Would it make a difference to you if every miracle story was prefaced with “there once was a man” giving us an indicator that what followed was a parable or teaching story rather than an historical event?
Is there a difference between resuscitation and resurrection?
What does resurrection mean for us?
When does resurrection happen?
Are we anticipating being part of the resurrection?
Or are we already part of the resurrection?
That was the revelation that Martha had with Jesus.
And that was the revelation I had always missed in this story, until this week!
If the story had ended in verse 27, with her confession of faith believing in the common Jewish understanding of resurrection at that time, Lazarus would have to have stayed in the tomb because resurrection, for them, happens at the end of days – at the end of time – in the final judgment.
But we hold to a different meaning of resurrection. Resurrection for us means that when one aspect of life dies a new aspect is born or renewed – like the changing of the seasons, or even the dawning of a new day! For Christians, resurrection needn’t wait for the end of days. Jesus tells us when it’s available – it’s available now, “in him”. He says it plainly: “I am the resurrection and the life!”

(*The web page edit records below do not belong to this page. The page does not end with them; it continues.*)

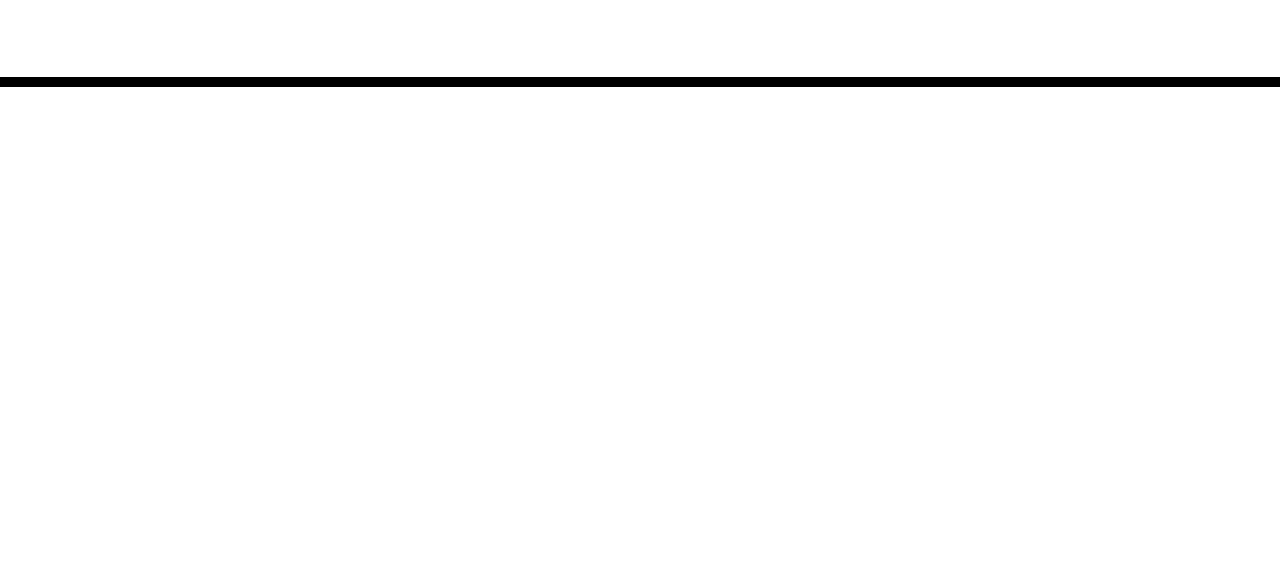
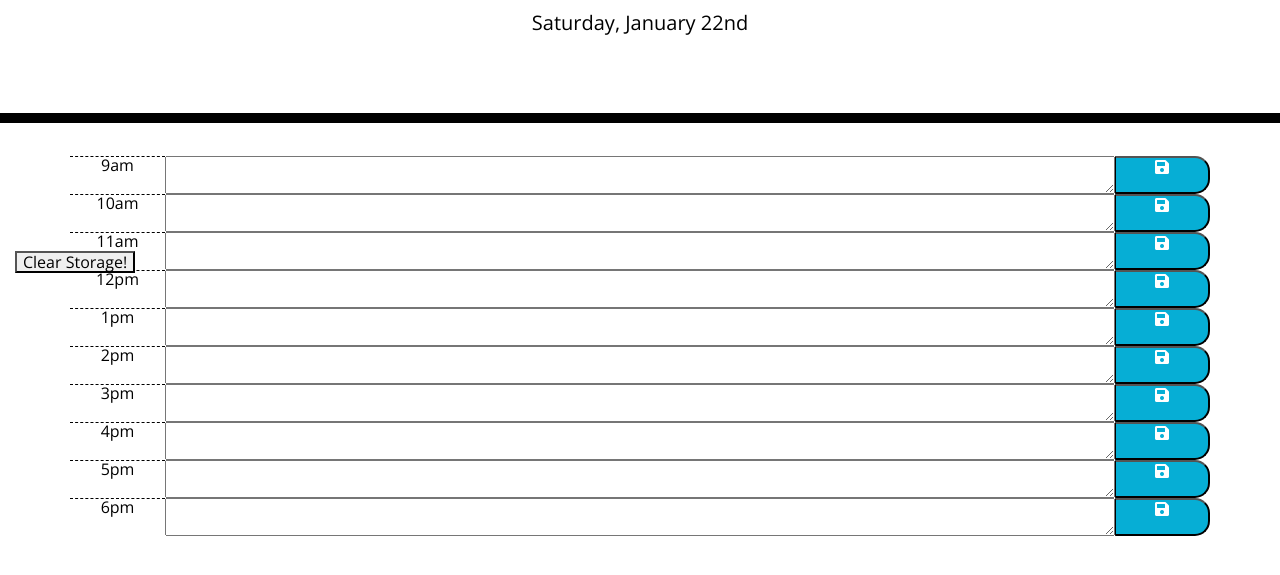
Before and after one commit to arjunkhakh/How-To-Be-A-Stable-Workaholic-Planner, a plain HTML site: page index.html in a window 1280 px wide. Shown: the part 181-756 px from the top of the page. Drawn offline with nearby package versions, Linux system fonts and the light colour scheme.

Commit message:
Adding Changes to my Structure of Rows by adding ids + Adding JS for Local Storage

```diff
--- a/assets/javascript.js
+++ b/assets/javascript.js
@@ -0,0 +1,93 @@
+var date = document.querySelector("#currentDay");
+
+var textArea = document.querySelectorAll(".textarea");
+
+var container = document.querySelector(".container")
+
+var hour = document.querySelectorAll(".hour")
+
+var button = document.querySelectorAll(".saveBtn")
+
+date.textContent = moment().format("dddd DDDo MMMM YYYY")
+
+var time = ["9am", "10am", "11am", "12pm", "1pm", "2pm", "3pm", "4pm", "5pm", "6pm"];
+
+// Get data-id and get into local storage as long as each button is unique. Set Two Variables for the unique data-id and the value of the textArea for the buttons so it can grab these items and set into Local Storage.
+// May not need to parse as it is not part of an array.
+// Compare the times with moment.js (May come in EU hours).
+
+$(hour).each(function(i)
+{
+     $(this).attr("data-id",time[i]);
+      $(this).html(time[i]);
+ });
+
+ function clearStorage(event) {
+     localStorage.clear()
+ }
+
+ $(document).ready(function() {
+    $("#currentDay").text(moment().format("dddd, MMMM Do"));
+
+    $(button).on("click", function(){
+    var plannerText = $(button).siblings(".description").val();
+    var time = $(button).siblings(".description").attr("id");
+    localStorage.setItem(time, plannerText);
+
+})
+
+ $("#9am.description").val(localStorage.getItem("9am"));
+ $("#10am.description").val(localStorage.getItem("10am"));
+ $("#11am.description").val(localStorage.getItem("11am"));
+ $("#12pm.description").val(localStorage.getItem("12pm"));
+ $("#1pm.description").val(localStorage.getItem("1pm"));
+ $("#2pm.description").val(localStorage.getItem("2pm"));
+ $("#3pm.description").val(localStorage.getItem("3pm"));
+ $("#4pm.description").val(localStorage.getItem("4pm"));
+ $("#5pm.description").val(localStorage.getItem("5pm"));
+ $("#6pm.description").val(localStorage.getItem("6pm"));
+
+});
+
+// function set(){
+//     var sendJSON = JSON.stringify(textArea.value);
+//     localStorage.setItem('textarea', sendJSON)
+// }
+
+// function get(){
+//     var getJSON = localStorage.getItem('textarea') || [];
+//     if (getJSON){
+
+//     textArea = JSON.parse(getJSON)
+//     }
+// }
+
+
+
+// function onClick() {
+//     // let textValue = textArea.value;
+//     // if (textValue) {
+//     //     var userScore = { time: textValue };
+//     //     textArea.value = '';
+//     //     highScores = JSON.parse(localStorage.getItem(textArea)) || [];
+//     //     highScores.push(userScore)
+//     //     localStorage.setItem(textArea, JSON.stringify(highScores));
+
+//     // }
+
+//     set()
+//     get()
+// }
+
+// if (hour < moment().format("HH")) {
+//     container.attr({ "class": "past",
+//     })
+// }
+// else if (hour === moment().format("HH")) {
+//     container.attr({ "class": "present",
+//     })
+// }
+// else if (hour > moment.format("HH")) {
+//     container.attr({ "class": "future",
+//     })
+// }
--- a/assets/style.css
+++ b/assets/style.css
@@ -4,13 +4,12 @@ body {
     line-height: 1;
   }
 
-  textarea {
-    background: transparent;
+  .textarea {
+    background: white;
     border: none;
     resize: none;
     color: #000000;
     border-left: 1px solid black;
-    padding: 10px;
   }
 
   .jumbotron {
@@ -65,7 +64,16 @@ body {
     color: white;
   }
 
-  .saveBtn i:hover {
+  .saveBtn:hover {
     font-size: 20px;
     transition: all 0.3s ease-in-out;
   }
+
+  footer {
+    margin-bottom: 10%;
+  }
+
+  /* .container {
+      margin-bottom: 1%;
+      padding: 1%;
+  } */
--- a/index.html
+++ b/index.html
@@ -30,10 +30,69 @@
     </header>
     <div class="container">
       <!-- Timeblocks go here -->
-    </div>
+      <div class="row time-block">
+        <!-- 2 Classes can be put into one class tag as shown above -->
+        <div class="hour col-md-1"></div>
+        <textarea class="description col-md-10" id="9am"></textarea>
+        <button class="saveBtn col-md-1" ><i class="fas fa-save"></i>
+        </button>
+
+        <div class="hour col-md-1"></div>
+        <textarea class="description col-md-10"id="10am"></textarea>
+        <button class="saveBtn col-md-1" ><i class="fas fa-save"></i>
+        </button>
+
+        <div class="hour col-md-1"></div>
+        <textarea class="description col-md-10" id="11am"></textarea>
+        <button class="saveBtn col-md-1" ><i class="fas fa-save"></i>
+        </button>
+
+        <div class="hour col-md-1"></div>
+        <textarea class="description col-md-10" id="12pm"></textarea>
+        <button class="saveBtn col-md-1" ><i class="fas fa-save"></i>
+        </button>
+
+        <div class="hour col-md-1"></div>
+        <textarea class="description col-md-10" id="1pm"></textarea>
+        <button class="saveBtn col-md-1" ><i class="fas fa-save"></i>
+        </button>
+
+        <div class="hour col-md-1"></div>
+        <textarea class="description col-md-10" id="2pm"></textarea>
+        <button class="saveBtn col-md-1" ><i class="fas fa-save"></i>
+        </button>
+
+        <div class="hour col-md-1"></div>
+        <textarea class="description col-md-10" id="3pm"></textarea>
+        <button class="saveBtn col-md-1" ><i class="fas fa-save"></i>
+        </button>
+
+        <div class="hour col-md-1"></div>
+        <textarea class="description col-md-10" id="4pm"></textarea>
+        <button class="saveBtn col-md-1" ><i class="fas fa-save"></i>
+        </button>
+
+        <div class="hour col-md-1"></div>
+        <textarea class="description col-md-10" id="5pm"></textarea>
+        <button class="saveBtn col-md-1" ><i class="fas fa-save"></i>
+        </button>
+
+        <div class="hour col-md-1"></div>
+        <textarea class="description col-md-10" id="6pm"></textarea>
+        <button class="saveBtn col-md-1" ><i class="fas fa-save"></i>
+        </button>
+        <br>
+     </div>
+     </div>
+     <br>
+     <div class="col-lg-10"> <button onclick="clearStorage()">Clear Storage!</button> </div>
+
+
+
 
     <script src="https://cdnjs.cloudflare.com/ajax/libs/jquery/3.2.1/jquery.min.js"></script>
     <script src="https://cdnjs.cloudflare.com/ajax/libs/moment.js/2.24.0/moment.min.js"></script>
   </body>
   <script src="./assets/javascript.js"></script>
+  <!-- <footer><button onclick="clearStorage()">Clear Storage!</button></footer> -->
 </html>
```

So when I connected those dots I saw the whole passage differently. I finally had “eyes to see!”
The raising of Lazarus is simply a concrete example of Jesus giving new life NOW, as opposed to in the final days when all are resurrected together.
Could it be, perhaps, that Jesus is actually trying to teach us a new meaning of resurrection here – not so much about the physicality of it but about the timing?
Maybe I shouldn’t be hung up on the idea of Lazarus miraculously coming forth but focus in on the idea that Lazarus came forth NOW, not later – now, not at the end of the age. Perhaps Jesus is teaching us that resurrection isn’t only applicable to a great happening in the far off future but is something that, through him (I am the resurrection and the life!), is operative in the here and now!
That’s an interpretation I can get behind!
Lazarus is “unbound” at the end. Unbound from what? Bandages, surely – but what do they represent?
Perhaps Lazarus, and Martha and Mary, and you and I, all need to be unbound from our limiting understanding of resurrection as a far off event that only happens when you physically experience death – and be released from our bondage into an understanding that death and resurrection are theological concepts that describe endings and beginnings that happen all the time while we live.
Every time we experience the end or dying of a relationship, or an ability, or an activity, or a habit, or whatever – there is something vitally, spiritually important about to happen – a new thing, a renewal, a new chapter, a resurrection.
None of this denies anything about Jesus’ resurrection after his death on the cross: but it does greatly expand and extend the theological concept of resurrection and opens us to the possibility of embracing new life in the here and now right in the midst of what seems like our greatest failures or hurts.
It’s not just the ultimate drama of Jesus on the cross that beckons resurrection – it’s also the way we understand and experience our life as persons of faith. We are in a constant state of ending and beginning, of dying and rising during our lives. We are people of constant resurrection.
How do I know this? Because Jesus told us, and now we can hear those words more deeply:
“I am the resurrection and the life. Those who believe in me, even though they die to something in the here and now, will live and be renewed in the here and now, and everyone who lives and trusts in me will never stop experiencing new life.”
And for me, the Lazarus story is redeemed, and it becomes a rich expression of the awesome spiritual pattern of dying and rising that people of faith in Jesus experience in profound and wondrous ways.
And this then becomes a perfect Lenten story – not just because of the obvious foreshadowing of Jesus’ own death and resurrection, but also because it reminds us that we are not alone. Jesus is with us at the many “tombs” in our lives – just like he was at Lazarus’ tomb – reminding us it’s not the end, and offering us renewal.
And as theologian Meda Stamper says, “having Jesus at our tombs also means that we must follow him to his!”
And so, people of faith, people of resurrection, we turn our eyes toward Jerusalem.